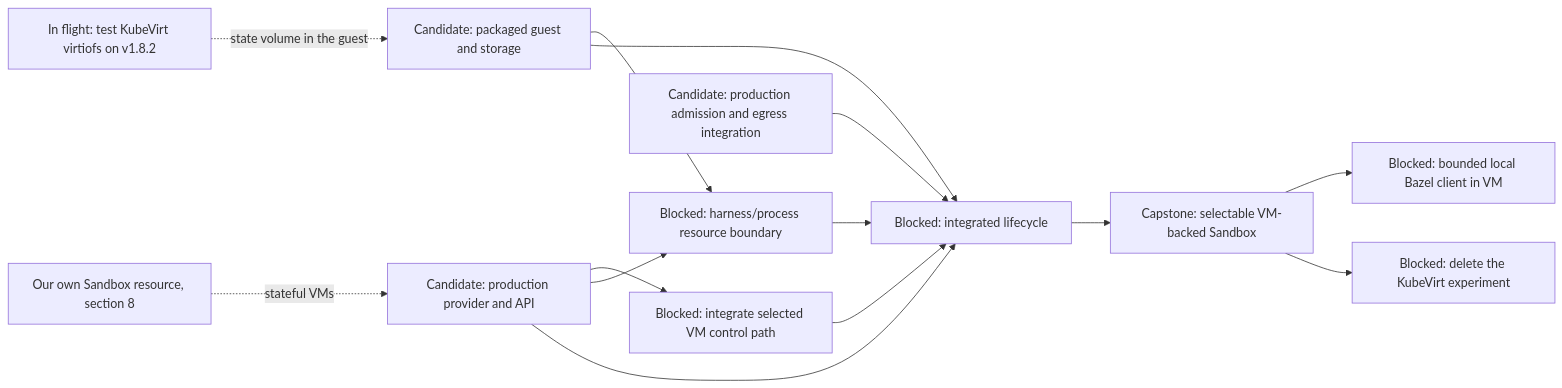
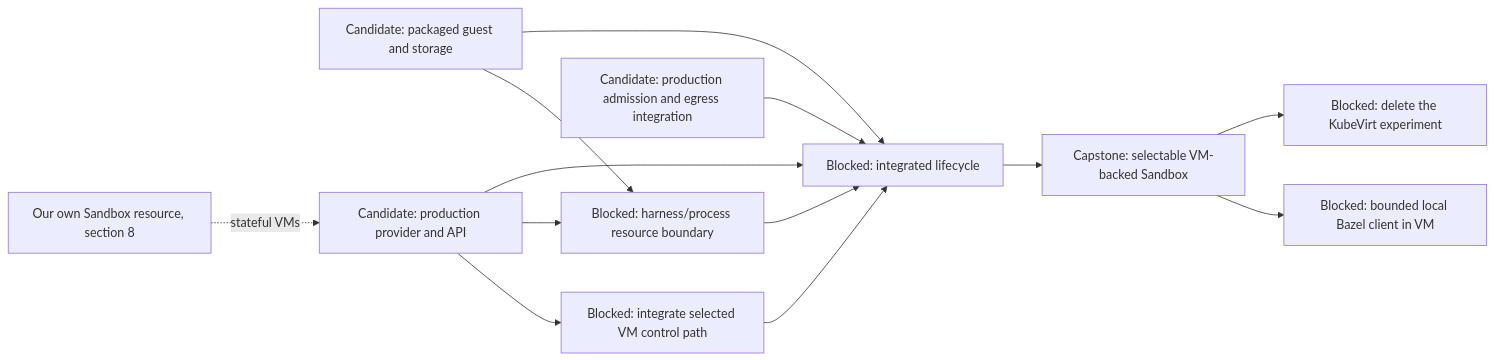
One commit to agentydragon-agent/ducktape changed the sixth of 15 diagrams in agentplane/plans/task_dag.md. Above: the diagram before and after it, drawn with Mermaid. The commit also changed other lines of this file and 1 other file, not shown here.

First line of the commit message:
agentplane: record live virtiofs results, close VM_VIRTIOFS (#10165)

````diff
--- a/agentplane/plans/task_dag.md
+++ b/agentplane/plans/task_dag.md
@@ -335,24 +335,22 @@
 ```mermaid
 flowchart LR
     VM_CONTROL_NETWORKING[Blocked: integrate selected VM control path]
     VM_IMAGE[Candidate: packaged guest and storage]
     VM_PROVIDER[Candidate: production provider and API]
-    VM_VIRTIOFS[In flight: test KubeVirt virtiofs on v1.8.2]
     AGENTPLANE_SANDBOX_RESOURCE[Our own Sandbox resource, section 8]
     VM_EGRESS[Candidate: production admission and egress integration]
     VM_PROCESS_ISOLATION[Blocked: harness/process resource boundary]
     VM_LIFECYCLE[Blocked: integrated lifecycle]
     VM_PROVIDER --> VM_CONTROL_NETWORKING
     AGENTPLANE_SANDBOX_RESOURCE -. stateful VMs .-> VM_PROVIDER
-    VM_VIRTIOFS -. state volume in the guest .-> VM_IMAGE
     VM_CONTROL_NETWORKING --> VM_LIFECYCLE
     VM_IMAGE --> VM_PROCESS_ISOLATION
     VM_PROVIDER --> VM_PROCESS_ISOLATION
     VM_IMAGE --> VM_LIFECYCLE
     VM_PROVIDER --> VM_LIFECYCLE
     VM_EGRESS --> VM_LIFECYCLE
     VM_PROCESS_ISOLATION --> VM_LIFECYCLE
     VM_LIFECYCLE --> SANDBOX_VM_ISOLATION[Capstone: selectable VM-backed Sandbox]
     SANDBOX_VM_ISOLATION --> LOCAL_BAZEL[Blocked: bounded local Bazel client in VM]
     SANDBOX_VM_ISOLATION --> KUBEVIRT_EXPERIMENT_RETIRE[Blocked: delete the KubeVirt experiment]
 ```
````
----
The expected output is every line from the material above where "Blocked" can be found.

TASK OUTPUT.
     VM_CONTROL_NETWORKING[Blocked: integrate selected VM control path]
     VM_PROCESS_ISOLATION[Blocked: harness/process resource boundary]
     VM_LIFECYCLE[Blocked: integrated lifecycle]
     SANDBOX_VM_ISOLATION --> LOCAL_BAZEL[Blocked: bounded local Bazel client in VM]
     SANDBOX_VM_ISOLATION --> KUBEVIRT_EXPERIMENT_RETIRE[Blocked: delete the KubeVirt experiment]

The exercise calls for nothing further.